Though the paper appeared on March 29th, it was meant seriously and not as an April 1st joke.

As psychologists, Bressan and Kramer apparently feel fully qualified to address all possible aspects of biomedical sciences: microbiology and genetics, but also gastroenterology and immunology, like with their latest paper. In fact, the authors straight away postulate that it is the other sciences, the”gastroenterology, immunology, toxicology, and the nutrition and agricultural sciences” who are “outside of their competence and responsibility”. And the two Italian multispecialists came to their right journal: the Editor-in-Chief of Frontiers in Human Neurosciences, Hauke Heekeren, psychology professor at the Free University of Berlin, is very open to unconventional science by field-boundary defying colleagues. As I previously reported, Heekeren published in his Frontiers journal several research papers on parapsychology, where clairvoyance, mind-reading and life after death were dealt with as scientific facts. Now, when I attempted to phone Heekeren about the “bread makes mad” paper, he told me: “I have no interest in speaking with you”.

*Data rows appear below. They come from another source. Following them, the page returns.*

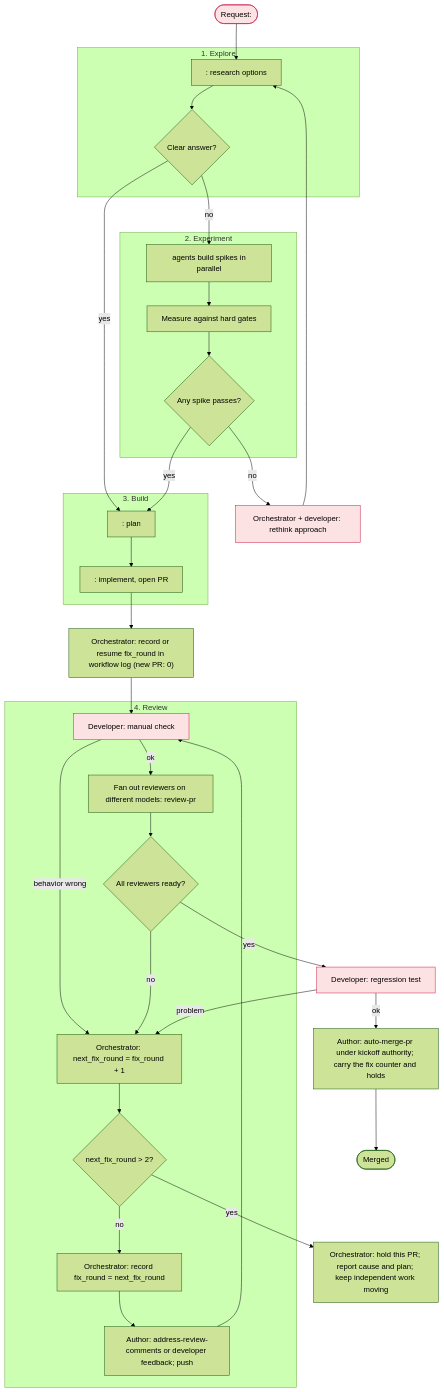
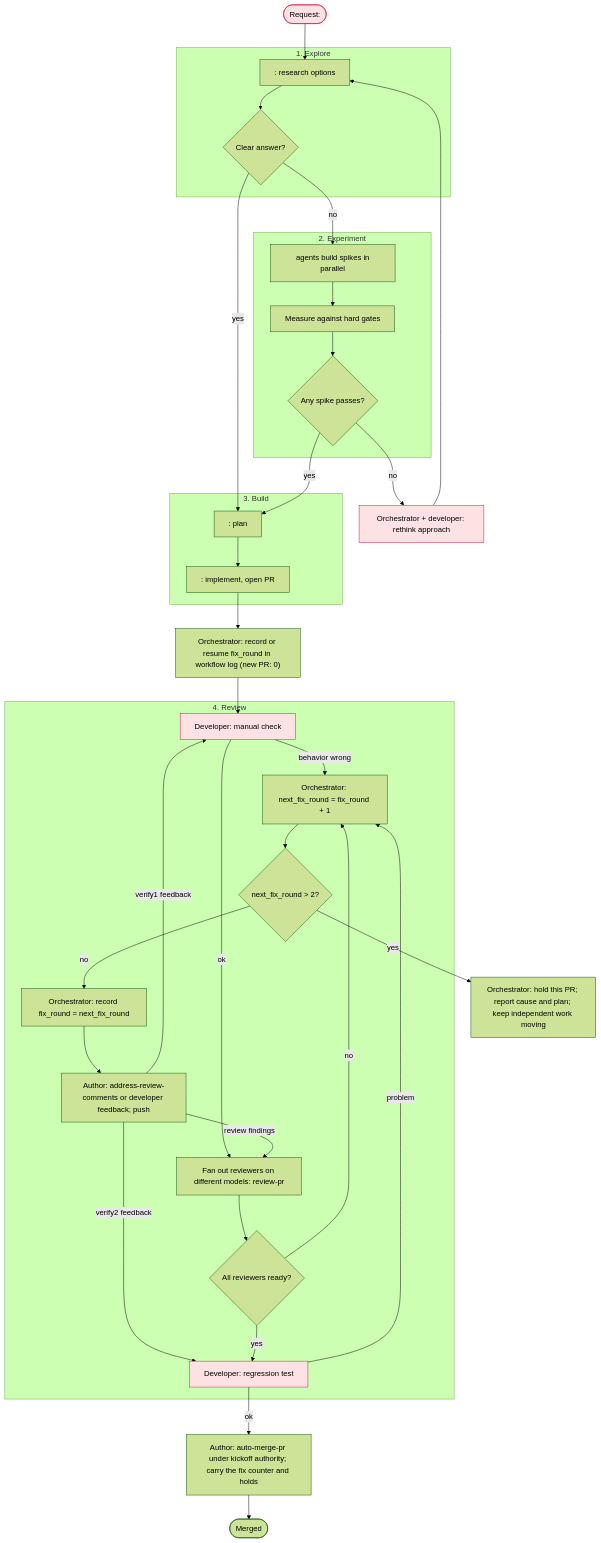
The diagram in workflows/template.md (asura1234/bus), drawn with Mermaid (forest theme) before and after one commit. The commit also changed other lines of this file, not shown here.

Commit message:
docs: route template fixes back to their originating checks
Preserve each repair batch's initiating check so technical review fixes do not reopen developer acceptance. Keep the shared two-round budget and route developer feedback to its own check.

````diff
--- a/workflows/template.md
+++ b/workflows/template.md
@@ -29,52 +29,54 @@
 ```mermaid
 flowchart TD
     start([Request: <one line>]):::developer
     start --> research
 
     subgraph explore [1. Explore]
         research[<agent>: research options]
         research --> consensus{Clear answer?}
     end
 
     consensus -- yes --> plan
     consensus -- no --> spikes
 
     subgraph experiment [2. Experiment]
         spikes[<N> agents build spikes in parallel]
         spikes --> measure[Measure against hard gates]
         measure --> pick{Any spike passes?}
     end
 
     pick -- yes --> plan
     pick -- no --> rethink[Orchestrator + developer: rethink approach]:::developer
     rethink --> research
 
     subgraph build [3. Build]
         plan[<agent>: plan] --> implement[<agent>: implement, open PR]
     end
 
     implement --> initround["Orchestrator: record or resume fix_round in workflow log (new PR: 0)"]
     initround --> verify1[Developer: manual check]:::developer
     verify1 -- behavior wrong --> nextfix
     verify1 -- ok --> review
 
     subgraph reviewloop [4. Review]
         review[Fan out reviewers on different models: review-pr]
         review --> ready{All reviewers ready?}
         ready -- no --> nextfix["Orchestrator: next_fix_round = fix_round + 1"]
         nextfix --> overbudget{"next_fix_round > 2?"}
         overbudget -- no --> countfix["Orchestrator: record fix_round = next_fix_round"]
         countfix --> fix[Author: address-review-comments or developer feedback; push]
-        fix --> verify1
+        fix -- review findings --> review
+        fix -- verify1 feedback --> verify1
+        fix -- verify2 feedback --> verify2
     end
 
     overbudget -- yes --> hold[Orchestrator: hold this PR; report cause and plan; keep independent work moving]
 
     ready -- yes --> verify2[Developer: regression test]:::developer
     verify2 -- problem --> nextfix
     verify2 -- ok --> merge[Author: auto-merge-pr under kickoff authority; carry the fix counter and holds]
     merge --> done([Merged])
 
     classDef developer fill:#fde2e4,stroke:#c9184a
     classDef current stroke-width:3px,stroke:#2563eb
 ```
````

Also the handling editor Rajeev Krishnadas, consultant psychiatrist at the University of Glasgow did not reply to my email. His research follows a rather unconventional theory that inflammation is the cause of mental disorders like depression, a clinical trial is already scheduled. Krishnadas invited the “bread derangement” paper as part of a collection titled “Inflammation and the brain, in the context of mental health and illness“, where also a hypothesis paper by a US gynecologist appeared, claiming autism might be caused by the rubella virus. Luckily, not the vaccine against it, as Wakefield claimed.

But back to the bread lunacy. This Frontiers paper was spotted by the microbiologist Elisabeth Bik, research associate at the Stanford School of Medicine:

Bik then set on to batter the bready nonsense. She commented on my site:

In this paper, bread is presented as a food item that will cause damage to the intestinal lining in all people, not just people with gluten intolerance, eventually leading to mental health problems. This paper is presented as a Review, not a Hypothesis, suggesting that the statements of this papers are factual. Although an interesting hypothesis, this paper makes several ill-founded statements that lack citations or support. It also has a sensational and fear-evoking tone to it that does not belong in a scientific and peer-reviewed paper“.

Also, Bik shared her views on her microbiology blog, as Storify and on PubPeer. Among her detailed criticisms are:

  • The text is a mixture of true statements backed up by science, mixed with bible quotes, musings, speculations and gross extrapolations. It is very hard to tease apart where science ends and wild ideas start”.
  • “Several key statements in paper don’t have a citation. Eg “gluten is broken down into fragments some of which resemble morphine” – citation was needed here”
  • “One of the references is to an “Ancestral nutrition” YouTube video presentation from a conference – presumably not peer reviewed

Willem van Schaik, professor for medical microbiology at UMC Utrecht, reacted quite distinctly after learning of bread-induced psychosis:

The chemistry lecturer at University of Glasgow, Haralampos Moiras (aka Harry Miras) described the”bread makes mad” paper on Twitter as “bullshit”.

Finally, while Frontiers editors were convinced that two psychologists are fully qualified to do research on gastroenterology, immunology and nutrition, here is what some proper field specialists say.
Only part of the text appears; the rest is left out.